The gorgeous red brick courtyard within the museum makes for magnificent reflections in the reflecting pool. I particularly like the concentric construction lines of the base of the pool.
Reflections in puddles are always interesting, in this case the addition of the first fallen leaves of Autumn make for a richer version of the London skyline. I wish I hadn’t placed the lamp-post right bang in the centre but I don’t want to crop the tree at the left because I like the feeling of being within a dark space looking out to the bright scene across the water. Its only now that I realise that the Thames itself isn’t visible but if I had taken the shot from standing instead of crouching in order to see the water, I wouldn’t have captured the reflection.
During the London Open House weekend, I visited the Daily Express building in Fleet Street, to see the extraordinary opulent Art Deco foyer. I took a lot of photos but the best ones were these two from outside, the reflection in the black glass portico ceiling and the red lettering with the reversed view of the opposite side of the street.
Its so easy after the event to see where I went wrong. I was using my brother’s Canon 70D, much heavier than my 350D and with an unfamiliar lens but no excuses, I must have left my sense of composition in my other bag.
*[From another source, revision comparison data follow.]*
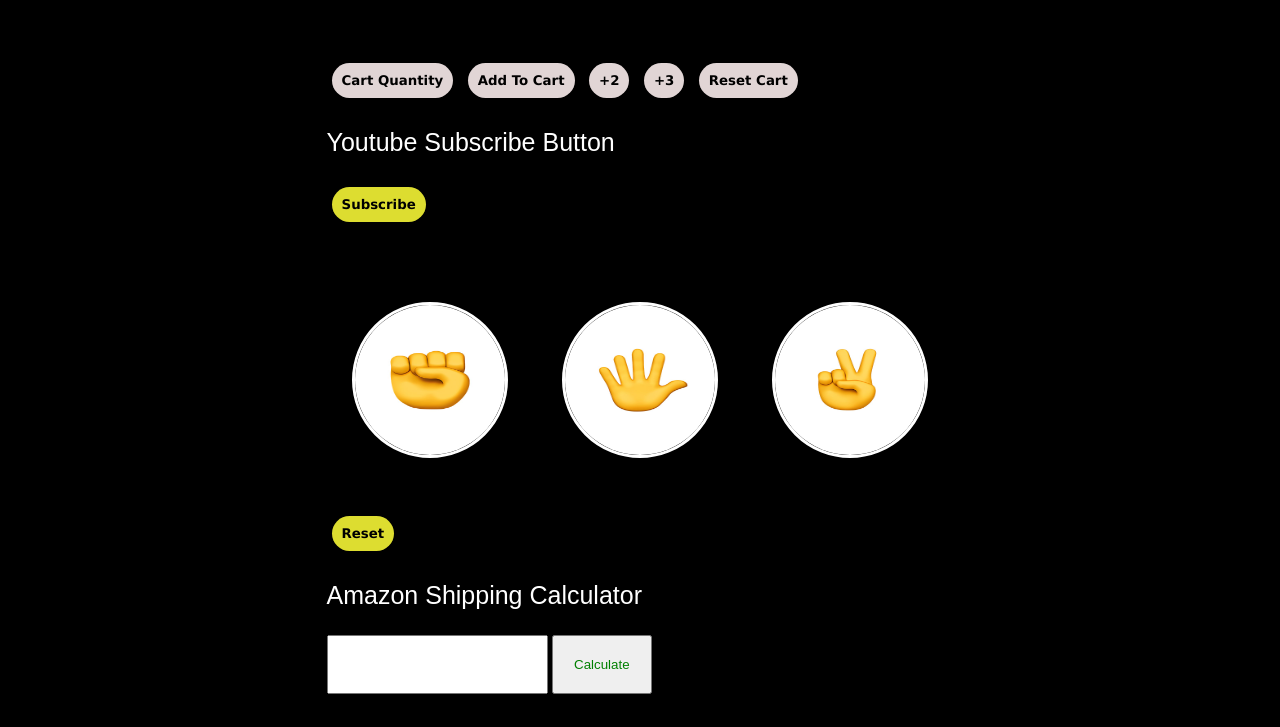
Repository: EguJaredoBoyd/Jared-Learning-Projects
Page: javascript-tutorial.html
An editor plug-in stored every save of this project. The page is shown before and after the next save, followed by the edit.
The browser window is 1280 px wide. The pictures show the whole page.

Above is the page before, as saved 2025-07-07 17:49:01.

### javascript-tutorial.html
<!DOCTYPE html>
<html lang="en">
<head>
    <meta charset="UTF-8">
    <meta name="viewport" content="width=device-width, initial-scale=1.0">
    <title>Document</title>
    <link rel="stylesheet" href="javascript-tutorial.css">
    <script src="javacript-tutorial.js" defer></script>
</head>
<body>
    <main>
        <section class="cart-class">
            <button onclick="cartDisplay()">Cart Quantity</button>
            <button onclick="addCart();
            cartDisplay()">Add To Cart</button>
            <button onclick="addCart2();
            cartDisplay()">+2</button>
            <button onclick="addCart3();
            cartDisplay()">+3</button>
            <button onclick="cartReset();
            cartDisplay()">Reset Cart</button>

            <p id="cart-quantity"></p>
            <p>Youtube Subscribe Button</p>
            <button onclick="subscribe()" class="sub-button">Subscribe</button>
        </section>

        <section class="game-play">
            <button onclick="selectRock()" class="rock"><img src="./images/rock.jpg" alt="Rock Hand Game"></button>
            <button onclick="selectPaper()"><img src="./images/paper.jpg" alt="Paper Hand Game"></button>
            <button onclick="selectScissors()"><img src="./images/scissors.jpg" alt="Scissiors Hand Game"></button>
            <p class="win-paragraph"></p>
            <p class="move-paragraph"></p>
            <p class="score-paragraph"></p>
            <button onclick="selectReset()" class="reset">Reset</button>
        </section>

        <section class="amazon-calculator">
            <p>Amazon Shipping Calculator</p>
            <input type="text" class="amazon-cost" onkeydown="handleCost(event)">
            <button onclick="calculateTotal()" class="calculator">Calculate</button>
            <p class="shipping-cost"></p>
        </section>
    </main>

</body>
</html>

### javascript-tutorial.css
body{
    font-family: Arial, Helvetica, sans-serif;
    background-color: black;
    display: flex;
    justify-content: center;
    padding-top: 50px;

}
.cart-class{
    margin-bottom: 50px;
}
.cart-class button{
    padding: 10px;
    margin: 5px;
    font-weight: bold;
    font-family: Verdana, Geneva, Tahoma, sans-serif;
    border: none;
    border-radius: 50px;

}
.cart-class button:not(.sub-button){
    background-color: rgb(225, 213, 213);

}
.sub-button{
    background-color: rgb(221, 221, 48);
}
.sub-button-two{
    background-color: rgb(225, 213, 213);
}
p{
    color: white;
}

/* game-section  */

.game-play button{
    padding: 10px;
    margin: 5px;
    font-weight: bold;
    font-family: Verdana, Geneva, Tahoma, sans-serif;
    border: none;
    border-radius: 50px;
}
.game-play button:not(.reset){
    background-color: transparent;
}
.reset{
    background-color: rgb(221, 221, 48);
}
.game-play:not(.reset) img{
    height: 150px;
    width: 150px;
    border: 3px solid white;
    border-radius: 50%;
    margin: 10px;

}
.win-paragraph, .score-paragraph{
    font-weight: bolder;
    font-style: italic;
    color:rgb(221, 221, 48) ;

}
section p{
    font-size: 25px;
}

/* Amazon Calculator App */
.amazon-calculator input{
    padding: 20px;

}
.amazon-calculator .calculator{
    padding: 20px;
    color: green;
}

### javacript-tutorial.js
let cartQuantity = 0;
function cartDisplay(){
    document.getElementById('cart-quantity').innerHTML = cartQuantity;
};

function addCart(){
    cartQuantity = cartQuantity + 1;
};

function addCart2(){
    cartQuantity += 2;
};

function addCart3(){
    cartQuantity += 3;
};

function cartReset(){
    alert("Cart has been reset");
    cartQuantity = 0;
};

function subscribe () {
    let subClick = document.querySelector('.sub-button');
        if (subClick.innerHTML === 'Subscribe') {
            subClick.innerHTML = 'Subscribed'
            subClick.classList.add('sub-button-two');
        } else{
            subClick.innerHTML = 'Subscribe'
            subClick.classList.remove('sub-button-two');

        }
    }




let computerMove = '';
let score = {
    wins: 0,
    losses: 0,
    ties: 0
};

// ✅ Fix 1: Load saved score if it exists in localStorage
const storage = localStorage.getItem('gameScore');
if (storage) {
    score = JSON.parse(storage);
}

console.log(score); // Optional: Just to confirm score is loaded

function selectRock() {
    // ✅ Fix 2: New random number every time the function runs
    let randomNumber = Math.random();

    if (randomNumber >= 0 && randomNumber < 1 / 3) {
        computerMove = 'rock';
    } else if (randomNumber >= 1 / 3 && randomNumber < 2 / 3) {
        computerMove = 'paper';
    } else {
        computerMove = 'scissors';
    }

    let result = '';
    if (computerMove === 'rock') {
        result = 'tie';
    } else if (computerMove === 'paper') {
        result = 'lose';
    } else if (computerMove === 'scissors') {
        result = 'win';
    }

    let newResult = '';
    if (result === 'win') {
        score.wins += 1;
        newResult = 'wins!';
    } else if (result === 'lose') {
        score.losses += 1;
        newResult = 'losses!';
    } else {
        score.ties += 1;
        newResult = 'ties!';
    }

    // ✅ Fix 3: Save updated score to localStorage
    localStorage.setItem('gameScore', JSON.stringify(score));

    let newScore, valueOne, valueTwo, outcomeOne, outcomeTwo;

    if (newResult === 'wins!') {
        newScore = score.wins;
        valueOne = score.losses;
        outcomeOne = 'losses';
        valueTwo = score.ties;
        outcomeTwo = 'ties';
    } else if (newResult === 'losses!') {
        newScore = score.losses;
        valueOne = score.wins;
        outcomeOne = 'wins';
        valueTwo = score.ties;
        outcomeTwo = 'ties';
    } else {
        newScore = score.ties;
        valueOne = score.wins;
        outcomeOne = 'wins';
        valueTwo = score.losses;
        outcomeTwo = 'losses';
    }

    alert(`You picked rock and the computer picked ${computerMove}, you ${result}!
You have ${newScore} ${newResult}, ${valueOne} ${outcomeOne}, and ${valueTwo} ${outcomeTwo}`);

    let rock = document.querySelector('.win-paragraph');
    rock.innerHTML = (`You picked rock and the computer picked ${computerMove}, you ${result}!
    You have ${newScore} ${newResult}, ${valueOne} ${outcomeOne}, and ${valueTwo} ${outcomeTwo}`);

    let rockMove = document.querySelector('.move-paragraph');
    rockMove.innerHTML = (`You - <img src="./images/rock.jpg" alt=""> : <img src="./images/${computerMove}.jpg" alt=""> - Computer`);

    let rockScore = document.querySelector('.score-paragraph');
    rockScore.innerHTML = (`You ${result}!`)

}

function selectPaper() {
    let randomNumber = Math.random();

    if (randomNumber >= 0 && randomNumber < 1 / 3) {
        computerMove = 'rock';
    } else if (randomNumber >= 1 / 3 && randomNumber < 2 / 3) {
        computerMove = 'paper';
    } else {
        computerMove = 'scissors';
    }

    let result = '';
    if (computerMove === 'paper') {
        result = 'tie';
    } else if (computerMove === 'scissors') {
        result = 'lose';
    } else if (computerMove === 'rock') {
        result = 'win';
    }

    let newResult = '';
    if (result === 'win') {
        score.wins += 1;
        newResult = 'wins!';
    } else if (result === 'lose') {
        score.losses += 1;
        newResult = 'losses!';
    } else {
        score.ties += 1;
        newResult = 'ties!';
    }

    localStorage.setItem('gameScore', JSON.stringify(score));

    let newScore, valueOne, valueTwo, outcomeOne, outcomeTwo;

    if (newResult === 'wins!') {
        newScore = score.wins;
        valueOne = score.losses;
        outcomeOne = 'losses';
        valueTwo = score.ties;
        outcomeTwo = 'ties';
    } else if (newResult === 'losses!') {
        newScore = score.losses;
        valueOne = score.wins;
        outcomeOne = 'wins';
        valueTwo = score.ties;
        outcomeTwo = 'ties';
    } else {
        newScore = score.ties;
        valueOne = score.wins;
        outcomeOne = 'wins';
        valueTwo = score.losses;
        outcomeTwo = 'losses';
    }

    alert(`You picked paper and the computer picked ${computerMove}, you ${result}!
You have ${newScore} ${newResult}, ${valueOne} ${outcomeOne}, and ${valueTwo} ${outcomeTwo}`);

    let paper = document.querySelector('.win-paragraph');
        paper.innerHTML = `You picked paper and the computer picked ${computerMove}, you ${result}!
You have ${newScore} ${newResult}, ${valueOne} ${outcomeOne}, and ${valueTwo} ${outcomeTwo}`;

    let paperMove = document.querySelector('.move-paragraph');
    paperMove.innerHTML = (`You - <img src="./images/paper.jpg" alt=""> : <img src="./images/${computerMove}.jpg" alt=""> - Computer`);

    let paperScore = document.querySelector('.score-paragraph');
    paperScore.innerHTML = (`You ${result}!`)


}

function selectScissors() {
    let randomNumber = Math.random();

    if (randomNumber >= 0 && randomNumber < 1 / 3) {
        computerMove = 'rock';
    } else if (randomNumber >= 1 / 3 && randomNumber < 2 / 3) {
        computerMove = 'paper';
    } else {
        computerMove = 'scissors';
    }

    let result = '';
    if (computerMove === 'scissors') {
        result = 'tie';
    } else if (computerMove === 'rock') {
        result = 'lose';
    } else if (computerMove === 'paper') {
        result = 'win';
    }

    let newResult = '';
    if (result === 'win') {
        score.wins += 1;
        newResult = 'wins!';
    } else if (result === 'lose') {
        score.losses += 1;
        newResult = 'losses!';
    } else {
        score.ties += 1;
        newResult = 'ties!';
    }

    localStorage.setItem('gameScore', JSON.stringify(score));

    let newScore, valueOne, valueTwo, outcomeOne, outcomeTwo;

    if (newResult === 'wins!') {
        newScore = score.wins;
        valueOne = score.losses;
        outcomeOne = 'losses';
        valueTwo = score.ties;
        outcomeTwo = 'ties';
    } else if (newResult === 'losses!') {
        newScore = score.losses;
        valueOne = score.wins;
        outcomeOne = 'wins';
        valueTwo = score.ties;
        outcomeTwo = 'ties';
    } else {
        newScore = score.ties;
        valueOne = score.wins;
        outcomeOne = 'wins';
        valueTwo = score.losses;
        outcomeTwo = 'losses';
    }

    alert(`You picked scissors and the computer picked ${computerMove}, you ${result}!
You have ${newScore} ${newResult}, ${valueOne} ${outcomeOne}, and ${valueTwo} ${outcomeTwo}`);

    let scissors = document.querySelector('.win-paragraph');
    scissors.innerHTML = (`You picked scissors and the computer picked ${computerMove}, you ${result}!
You have ${newScore} ${newResult}, ${valueOne} ${outcomeOne}, and ${valueTwo} ${outcomeTwo}`);

    let scissorsMove = document.querySelector('.move-paragraph');
    scissorsMove.innerHTML = (`You - <img src="./images/scissors.jpg" alt=""> : <img src="./images/${computerMove}.jpg" alt=""> - Computer`);

    let scissorsScore = document.querySelector('.score-paragraph');
    scissorsScore.innerHTML = (`You ${result}!`)

}

function selectReset() {
    score = {
        wins: 0,
        losses: 0,
        ties: 0
    };

    // ✅ Fix 4: Clear the score from localStorage too
    localStorage.removeItem('gameScore');

    alert(`Your score has been reset.`);

    let scoreReset = document.querySelector('.win-paragraph');
    scoreReset.innerHTML = ('Your score has been reset.');

    let resetMove = document.querySelector('.move-paragraph');
    resetMove.innerHTML = (``);

    let resetScore = document.querySelector('.score-paragraph');
    resetScore.innerHTML = (``)
};

function calculateTotal() {
    const amazonCost = document.querySelector('.amazon-cost');
    let cost = Number(amazonCost.value);

    let amount = 50;
    if (cost < amount) {
        cost = cost + 10;

    }

    document.querySelector('.shipping-cost').innerHTML = cost;
    console.log(cost);



};

function handleCost(event) {
    if (event.key === 'Enter') {
        calculateTotal();
    }
};

After the next save:
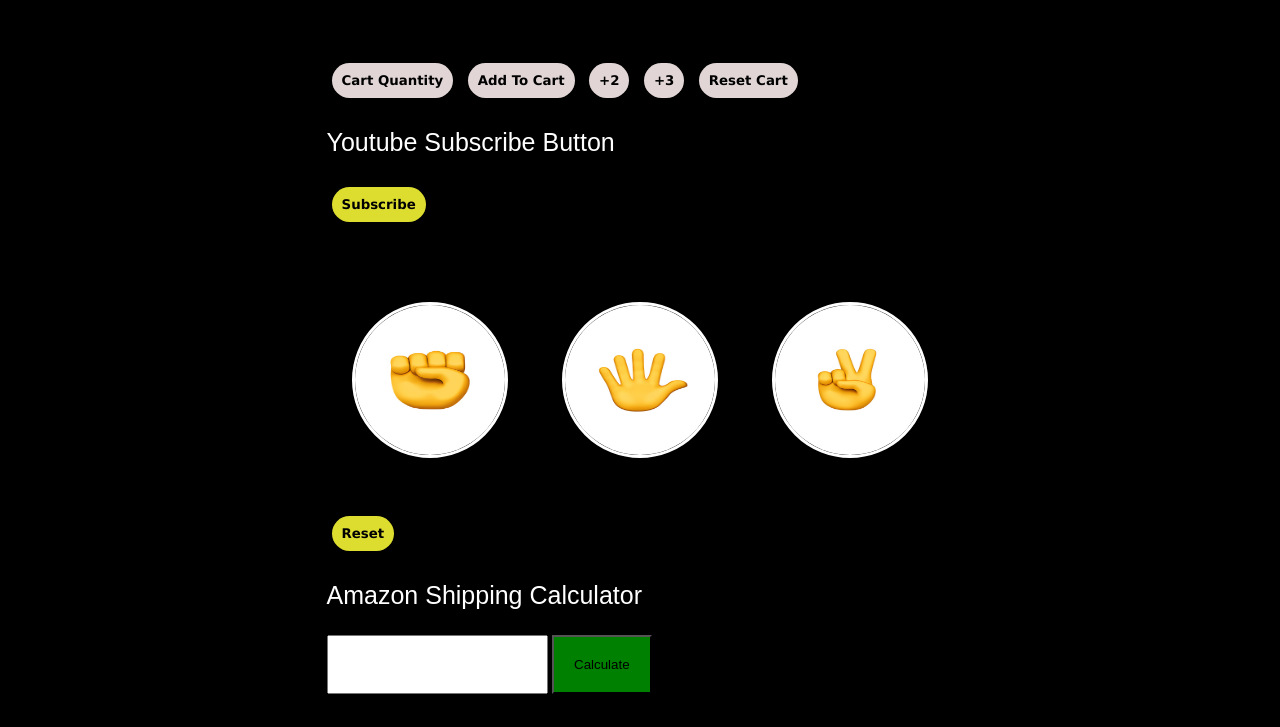
Saved 45 s later.
--- a/javascript-tutorial.css
+++ b/javascript-tutorial.css
@@ -73,5 +73,5 @@ section p{
 }
 .amazon-calculator .calculator{
     padding: 20px;
-    color: green;
+    background-color: green;
 }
What interested me was the pylon reflected in the water but a vertical shot which included at least some of the pylon against the sky would have been much more interesting. I do like the feint imperfect reflection with the broken cables rippled on the surface but it might have been better to move around so I had more water and less tree reflection at the far edge of the pond. There is a bright red spot of a man’s sweater top left and a dull spot of an Elizabeth Frink steel head sculpture in the top right, both of which I could have made more of somehow.